THE INPUT
####################

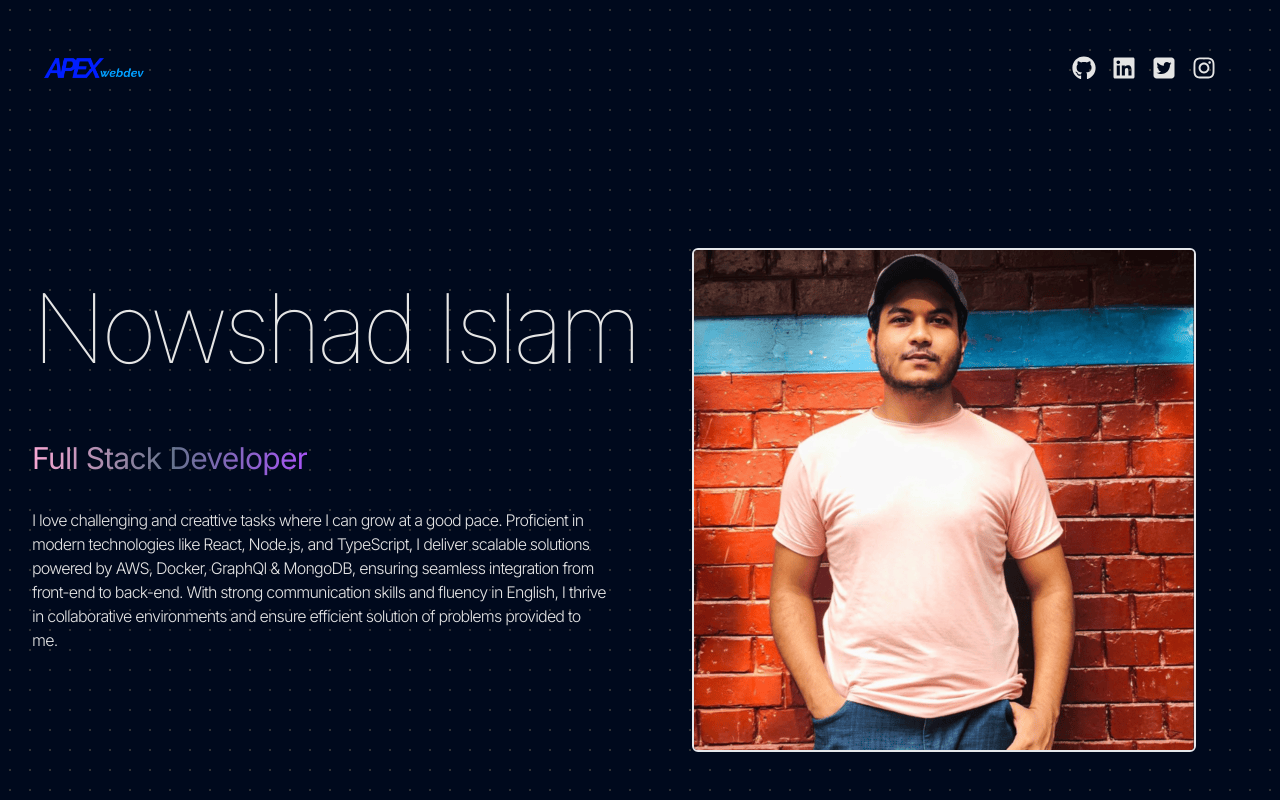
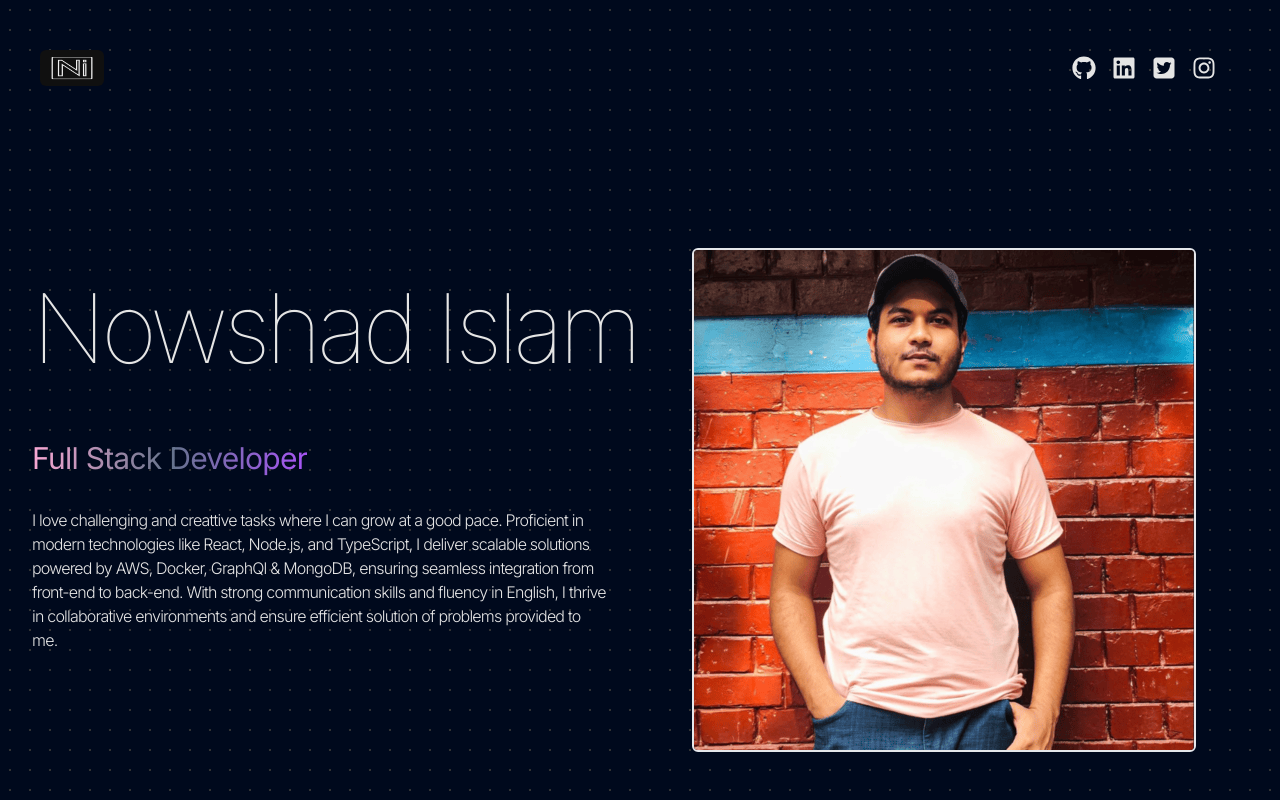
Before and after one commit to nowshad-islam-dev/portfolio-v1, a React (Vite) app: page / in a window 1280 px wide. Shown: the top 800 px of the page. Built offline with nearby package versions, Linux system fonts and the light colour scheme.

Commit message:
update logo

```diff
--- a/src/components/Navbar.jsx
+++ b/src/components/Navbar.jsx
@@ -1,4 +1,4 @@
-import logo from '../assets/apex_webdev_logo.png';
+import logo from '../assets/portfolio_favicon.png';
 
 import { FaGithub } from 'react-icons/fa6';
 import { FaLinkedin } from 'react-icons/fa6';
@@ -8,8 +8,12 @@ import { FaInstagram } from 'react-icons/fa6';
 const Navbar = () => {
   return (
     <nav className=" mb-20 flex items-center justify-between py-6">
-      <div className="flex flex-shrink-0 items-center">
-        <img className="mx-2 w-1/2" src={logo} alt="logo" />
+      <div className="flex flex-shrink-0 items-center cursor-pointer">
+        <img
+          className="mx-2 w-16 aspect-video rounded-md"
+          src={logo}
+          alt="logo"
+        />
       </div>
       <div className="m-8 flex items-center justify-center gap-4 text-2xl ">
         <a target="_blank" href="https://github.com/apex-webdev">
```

####################

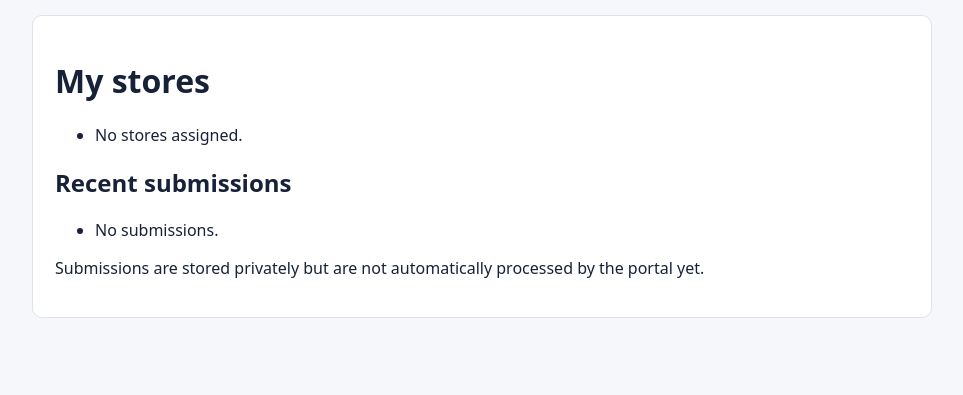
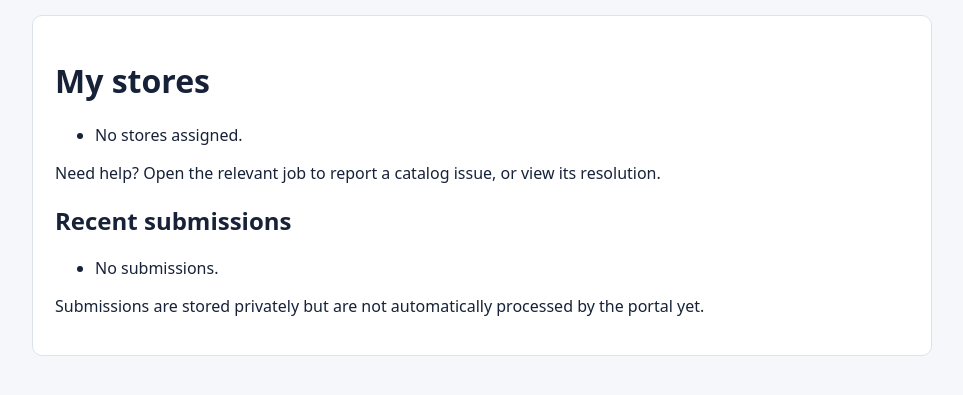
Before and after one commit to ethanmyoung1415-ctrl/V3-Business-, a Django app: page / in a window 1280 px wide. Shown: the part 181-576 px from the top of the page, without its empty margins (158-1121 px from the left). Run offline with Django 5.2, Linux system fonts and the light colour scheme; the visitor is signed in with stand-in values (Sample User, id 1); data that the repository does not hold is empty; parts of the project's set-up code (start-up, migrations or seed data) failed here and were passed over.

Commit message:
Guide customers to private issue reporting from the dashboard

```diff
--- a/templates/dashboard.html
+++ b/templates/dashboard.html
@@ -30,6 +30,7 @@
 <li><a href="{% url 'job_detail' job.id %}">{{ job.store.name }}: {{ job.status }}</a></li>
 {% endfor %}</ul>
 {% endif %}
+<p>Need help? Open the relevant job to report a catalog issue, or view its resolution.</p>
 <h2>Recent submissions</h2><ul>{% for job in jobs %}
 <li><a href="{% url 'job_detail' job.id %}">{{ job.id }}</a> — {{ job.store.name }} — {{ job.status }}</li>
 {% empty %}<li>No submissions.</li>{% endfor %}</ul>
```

####################

From the listing above, collect each line in which the string "className" appears.

     <nav className=" mb-20 flex items-center justify-between py-6">
-      <div className="flex flex-shrink-0 items-center">
-        <img className="mx-2 w-1/2" src={logo} alt="logo" />
+      <div className="flex flex-shrink-0 items-center cursor-pointer">
+          className="mx-2 w-16 aspect-video rounded-md"
       <div className="m-8 flex items-center justify-center gap-4 text-2xl ">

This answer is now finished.